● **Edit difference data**

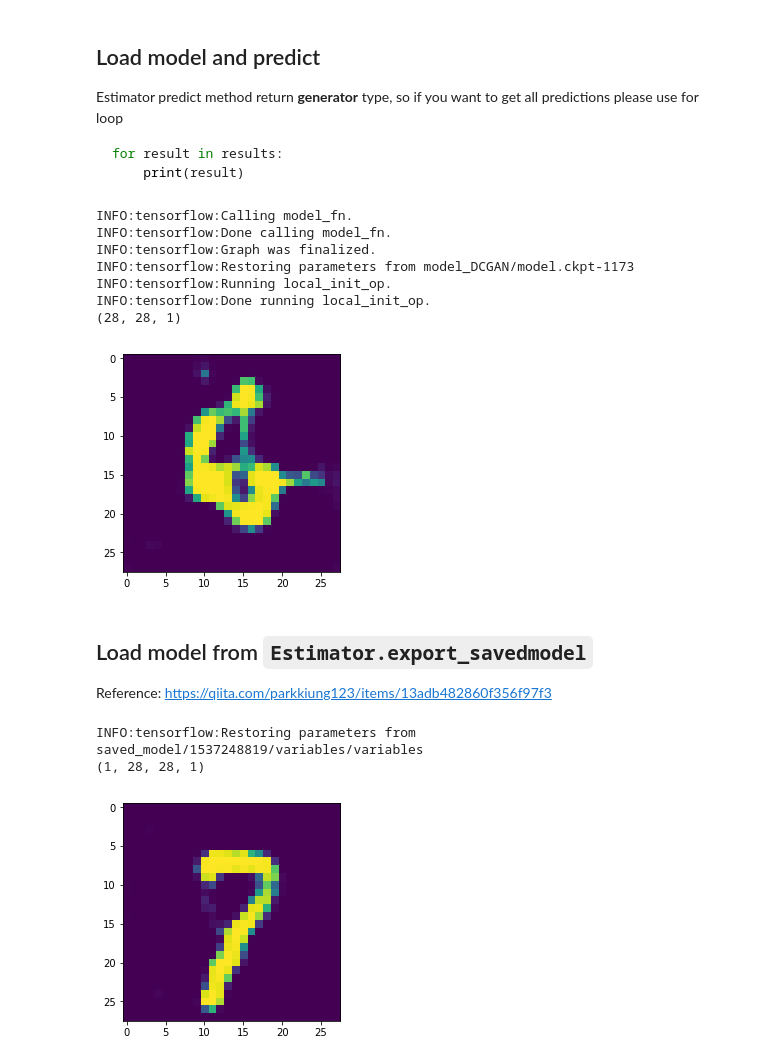
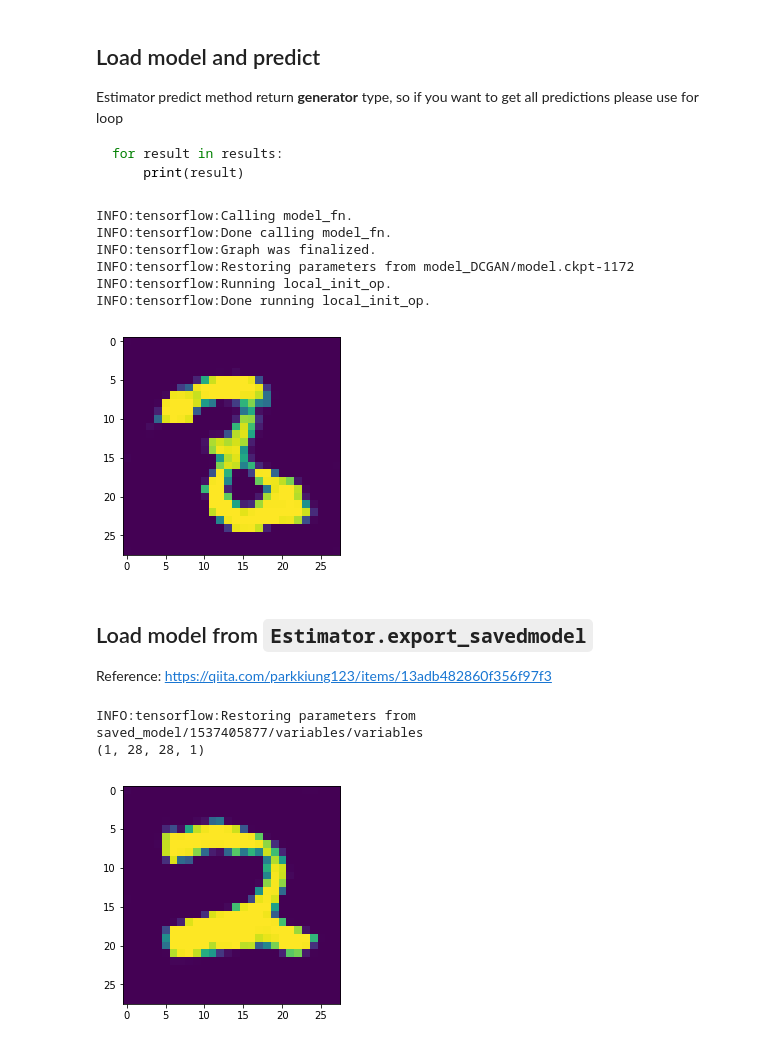
Before and after one commit to POI-Root/Tensorflow-Tutorial, a Jupyter notebook: Tensorflow Tutorial - DCGAN.ipynb, the cells around one changed output. Cells and saved outputs as stored; diff of their text form; code cells hidden in the pictures.

```diff
--- a/Tensorflow Tutorial - DCGAN.ipynb
+++ b/Tensorflow Tutorial - DCGAN.ipynb
@@ -53,7 +53,7 @@ def train_input_fn(images, labels):
     dataset = dataset.shuffle(buffer_size=10000)
     dataset = dataset.repeat(EPOCHS)
     dataset = dataset.map(_preprocessing)
-    dataset = dataset.batch(BATCH_SIZE)
+    dataset = dataset.batch(BATCH_SIZE, drop_remainder=True)
     dataset = dataset.prefetch(None)
 
     iterator = dataset.make_one_shot_iterator()
@@ -164,6 +164,7 @@ def model_fn(features, labels, mode):
 
         discriminator_real_loss = tf.losses.sigmoid_cross_entropy(multi_class_labels=tf.ones_like(real_values), logits=real_values, scope="discriminator_real_loss")
         discriminator_loss = tf.add(discriminator_real_loss, discriminator_fake_loss, name="discriminator_loss")
+        tf.summary.scalar("discriminator_loss", discriminator_loss)
 
         generator_optimizer = tf.train.AdamOptimizer(learning_rate=0.0002, beta1=0.5)
         discriminator_optimizer = tf.train.AdamOptimizer(learning_rate=0.0002, beta1=0.5)
@@ -190,8 +191,7 @@ def model_fn(features, labels, mode):
                                 save_steps=1,
                                 output_dir=model_dir + "/eval_summary",
                                 summary_op=tf.summary.merge_all())
-        metrics = {"generator_loss" : tf.metrics.mean(generator_loss),
-                   "discriminator_fake_loss" : tf.metrics.mean(discriminator_fake_loss)}
+        metrics = {"discriminator_fake_loss" : tf.metrics.mean(discriminator_fake_loss)}
         return tf.estimator.EstimatorSpec(mode, loss=generator_loss, eval_metric_ops=metrics, evaluation_hooks=[eval_summary_hook])
 # %% [markdown]
 ## For Multiple GPU (Parallel Computing)
@@ -306,19 +305,18 @@ for result in results:
 # %%
 %matplotlib inline
 import matplotlib.pyplot as plt
-results = clf.predict(lambda: random_noise_input_fn(), checkpoint_path="model_DCGAN/model.ckpt-1173")
+results = clf.predict(lambda: random_noise_input_fn(), checkpoint_path="model_DCGAN/model.ckpt-1172")
 for result in results:
     plt.imshow(result["images"][:,:,0])
     break
 # %% [output]
 INFO:tensorflow:Calling model_fn.
 INFO:tensorflow:Done calling model_fn.
 INFO:tensorflow:Graph was finalized.
-INFO:tensorflow:Restoring parameters from model_DCGAN/model.ckpt-1173
+INFO:tensorflow:Restoring parameters from model_DCGAN/model.ckpt-1172
 INFO:tensorflow:Running local_init_op.
 INFO:tensorflow:Done running local_init_op.
-(28, 28, 1)
-[figure, old version]
+[figure, new version]
 # %% [markdown]
 ## Load model from `Estimator.export_savedmodel`
 Reference: https://qiita.com/parkkiung123/items/13adb482860f356f97f3
@@ -326,7 +324,7 @@ Reference: https://qiita.com/parkkiung123/items/13adb482860f356f97f3
 import tensorflow as tf
 import numpy as np
 
-export_dir = 'saved_model/1537248819'
+export_dir = 'saved_model/1537405877'
 
 with tf.Session(graph=tf.Graph()) as sess:
     # saved_model load
@@ -335,13 +333,13 @@ with tf.Session(graph=tf.Graph()) as sess:
 #     for op in sess.graph.get_operations():
 #         print(op.values())
     # input
-    i = sess.graph.get_tensor_by_name("random_noises_1:0")
+    i = sess.graph.get_tensor_by_name("random_noises:0")
     # output
     r = sess.graph.get_tensor_by_name("generator/output/tanh:0")
     image = sess.run(r, feed_dict={i:np.random.randn(1, NOISE_DIM)})
     print(image.shape)
     plt.imshow(image[0][:,:,0])
 # %% [output]
-INFO:tensorflow:Restoring parameters from saved_model/1537248819/variables/variables
+INFO:tensorflow:Restoring parameters from saved_model/1537405877/variables/variables
 (1, 28, 28, 1)
-[figure, old version]
+[figure, new version]
```
Also changed, not shown: parts of 3 cells of this notebook.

● **Task prompt**
How many of the lines in these entries hold "qiita"? Report only the count.

● **Task result**
2